The exhibition presents artworks and objects from more than 50 museums across Europe and the US; most have never before been shown in the Netherlands. Erik arranged loans of several 18th century jewels from Musée des Arts Décoratifs in Paris and from private collections, which are shown here. Exquisite is the diamond and ruby feather brooch in silver and gold. Very typical of the 18th century is the pink and white topaz floral spray brooch, which is Portuguese from circa 1750. Particularly fun is the Dutch enamelled ring with pastoral scenes dating from circa 1660; the Princesses of Thorn loved their hunting.

World premiere

The Limburgs Museum had a world premiere with the 18th century ring set with a diamond featuring an urn engraved in it by the great glyptic artist Lorenz Natter (1705-1763), who worked for various royal courts including that of the Prince of Orange in The Hague, Netherlands.

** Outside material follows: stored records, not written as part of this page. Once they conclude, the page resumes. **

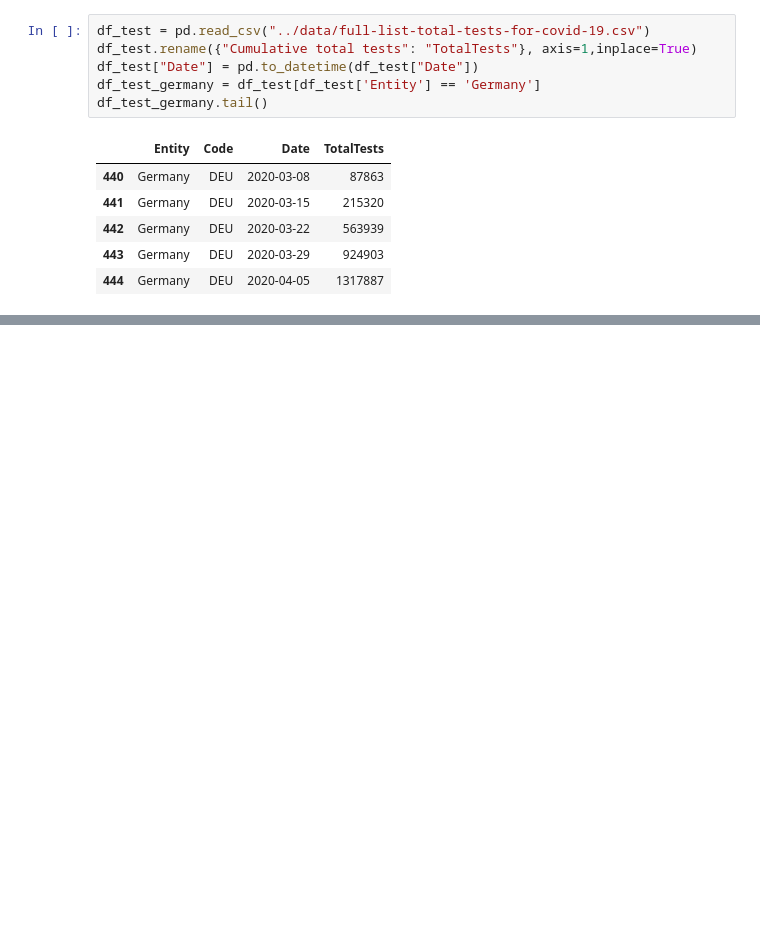
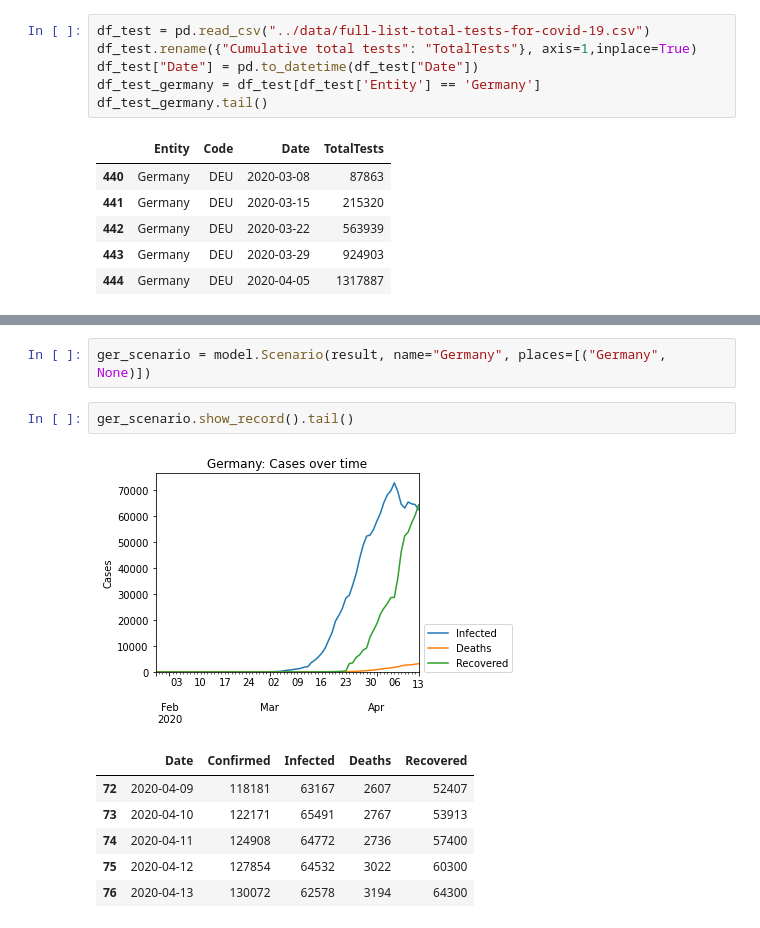
Before and after one commit to Fudalinm/EpidemicSpreadModels, a Jupyter notebook: notebooks/Germany.ipynb, the cells around one changed output, grey strips where cells are left out. Drawn from its saved outputs; the diff is of its cells as text; blank space fills up the shorter version.

Commit message:
model-changed

```diff
--- a/notebooks/Germany.ipynb
+++ b/notebooks/Germany.ipynb
@@ -106,0 +109,12 @@ result
+# %%
+ger_scenario = model.Scenario(result, name="Germany", places=[("Germany", None)])
+# %%
+ger_scenario.show_record().tail()
+# %% [output]
+[figure, added]
+|  | Date | Confirmed | Infected | Deaths | Recovered |
+| 72 | 2020-04-09 | 118181 | 63167 | 2607 | 52407 |
+| 73 | 2020-04-10 | 122171 | 65491 | 2767 | 53913 |
+| 74 | 2020-04-11 | 124908 | 64772 | 2736 | 57400 |
+| 75 | 2020-04-12 | 127854 | 64532 | 3022 | 60300 |
+| 76 | 2020-04-13 | 130072 | 62578 | 3194 | 64300 |
```
Also changed, not shown: parts of 7 cells of this notebook, 1 other file.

The renowned glyptic expert Hadrien Rambach was able to attribute the engraving to Natter based on a drawing by Natter of said diamond in the collections of the State Hermitage Museum archives in St. Petersburg, Russia. The glyptic arts were a very popular pastime for 18th century high profile ladies, like the Princesses of Thorn.

Pink and white topaz brooch, ca. 1750. Credit: Private collection
Enamel ring, ca. 1660. Credit: Private collection
Engraved diamond by Natter, ca. 1740-1750. Credit: HJR Fine Arts sprl